In any domestic jurisdiction this is enough to make a ruling or decision (judicial, quasi-judicial or administrative), illegal and invalid. The WTO apparently is a different animal, and part of the DSU review process to be undertaken, in priority to any other negotiations at the WTO, must address these and remedy them, and ensure adopted rulings at the DSB do not add to or diminish the rights and obligations provided in the covered agreements.

In its ruling (USA vs EU, DS202/AB/R), the AB ruled against US on countervailing duties under SCM, but in the process, through its free-wheeling ways without any authority of the rules, managed to raise more controversies.
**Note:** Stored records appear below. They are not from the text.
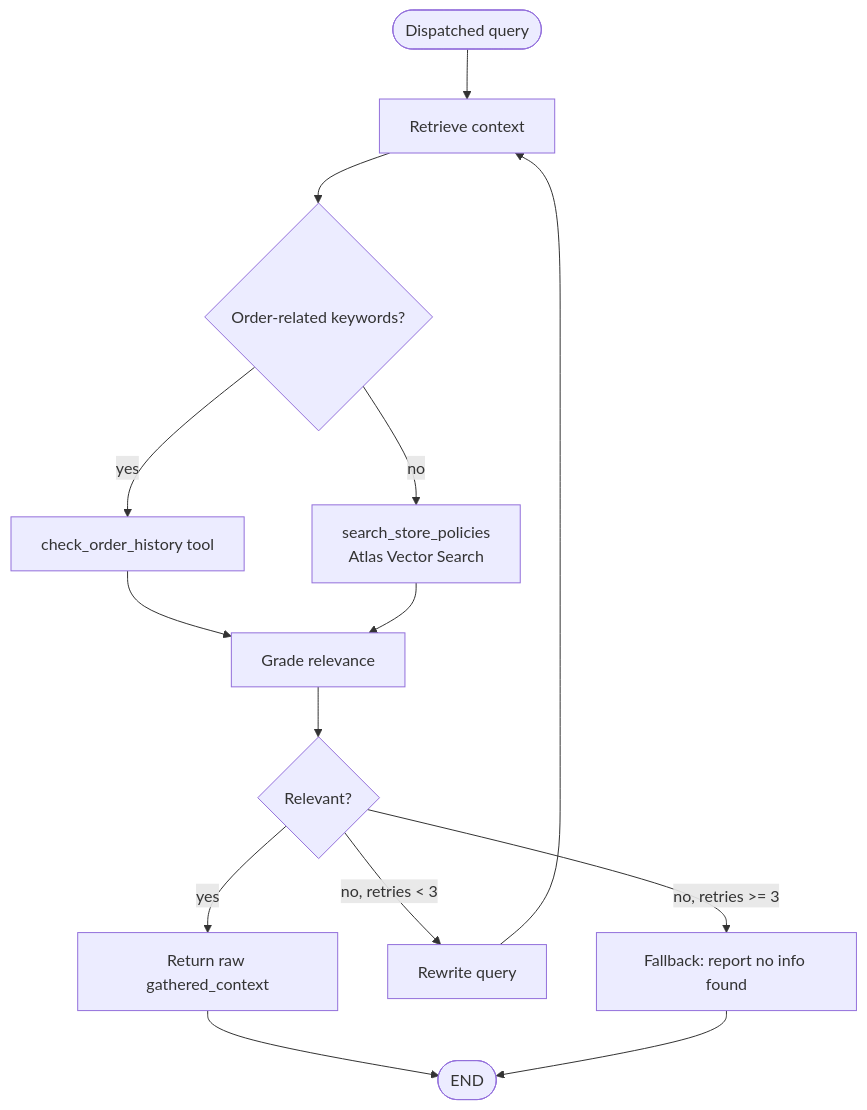
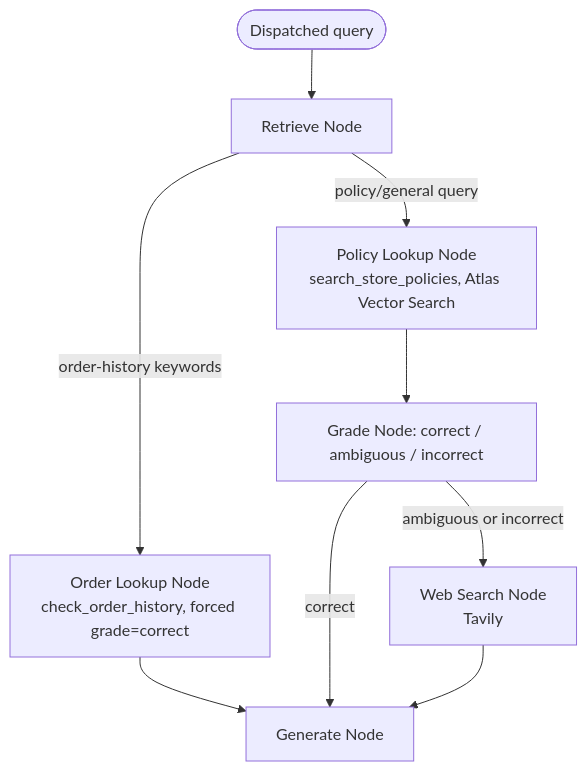
One commit to nirajp728/quick-commerce-agentic-ai changed the fifth of 7 diagrams in README.md. Above: the diagram before and after it, drawn with Mermaid. The commit also changed other lines of this file, not shown here.

````diff
--- a/README.md
+++ b/README.md
@@ -163,15 +172,13 @@
 ```mermaid
 flowchart TD
-    START([Dispatched query]) --> RETRIEVE[Retrieve context]
-    RETRIEVE --> TYPE{Order-related keywords?}
-    TYPE -->|yes| ORDERS[check_order_history tool]
-    TYPE -->|no| POLICY[search_store_policies<br/>Atlas Vector Search]
-    ORDERS --> GRADE[Grade relevance]
-    POLICY --> GRADE
-    GRADE --> DECISION{Relevant?}
-    DECISION -->|yes| DONE[Return raw gathered_context]
-    DECISION -->|no, retries < 3| REWRITE[Rewrite query] --> RETRIEVE
-    DECISION -->|no, retries >= 3| FALLBACK[Fallback: report no info found]
-    DONE --> END([END])
-    FALLBACK --> END
+    START([Dispatched query]) --> RETRIEVE[Retrieve Node]
+    RETRIEVE -->|order-history keywords| ORDERLOOKUP[Order Lookup Node<br/>check_order_history, forced grade=correct]
+    RETRIEVE -->|policy/general query| POLICYLOOKUP[Policy Lookup Node<br/>search_store_policies, Atlas Vector Search]
+
+    ORDERLOOKUP --> GENERATE[Generate Node]
+    POLICYLOOKUP --> GRADE[Grade Node: correct / ambiguous / incorrect]
+
+    GRADE -->|correct| GENERATE
+    GRADE -->|ambiguous or incorrect| WEBSEARCH[Web Search Node<br/>Tavily]
+    WEBSEARCH --> GENERATE
 ```
````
The US, in its notice of appeal, had not spelt out the legal grounds and panel decisions thereof, as required under the AB working procedures. And when the EC asked for dismissal of the appeal on that ground, the US said there was no such requirement in the DSU; and instead of ruling and upholding its own working procedures, the AB division "requested" the US to file its grounds of appeal and accepted it though the time for appeal had expired!

The AB also asserted its right to receive amicus curiae briefs, this time from an industry association, but decided there was nothing in the brief!

In the process, it gave NGOs and their amicus curiae briefs, superior rights over WTO members as third parties who had not notified their intention to intervene in the appeal, or Members, other than third parties who can't claim any right to be heard! On substance, the AB turned down US arguments about when โ˜benefit' is conferred, but refused to provide any authoritative ruling that would end future disputes.

In the EC-Canada patent case, the panel (DS114/R), used the "negotiating history" of the TRIPS provided in a note by the secretariat (Annex 6 of its report), purporting to draw a history of the negotiations "on the basis" of draft legal texts in the negotiating group in the spring of 1990, a secretariat composite text, and subsequent chairman's informal text and revisions, as well as in an Appendix to the Annex 6, on "parallel work" in the WIPO Committee of Experts on preparations for a Patent Harmonization Treaty.

The secretariat note admitted these texts were not circulated to the TRIPS negotiating group, but still used them on the ground that WIPO representatives had kept negotiators 'informed' of developments! At Marrakesh all formal documents, and reports were derestricted; however, the report of various meetings of the NG on TRIPS, at that juncture in 1994, were available even to UR delegates only as drafts (subject to editing, and corrections from delegations); the reports were finalised and made public only in 1995 or 1996, after the WTO came into being. (see SUNS #4630 dated 21 March 2000, "WTO panel hits stockpiling exception in Canadian Patent Act".)

And while the AB has shown willingness to create law, and do what it wants over NGO briefs, on the sequencing issue - compliance panel first before retaliation authorisation request or Art. 21.6 of DSU vs Art. 22 - where the QUAD disagreed considerably, the AB noted lack of clarity and ambiguity, and said it was for the members to clarify through interpretation or change of rules! (see SUNS #4812 dated 12 January 2001.)

(* Chakravarthi Raghavan, Editor Emeritus of the SUNS, contributed this comment, part two of a two-part article. The first part was published in SUNS #8258 dated 9 June 2016.)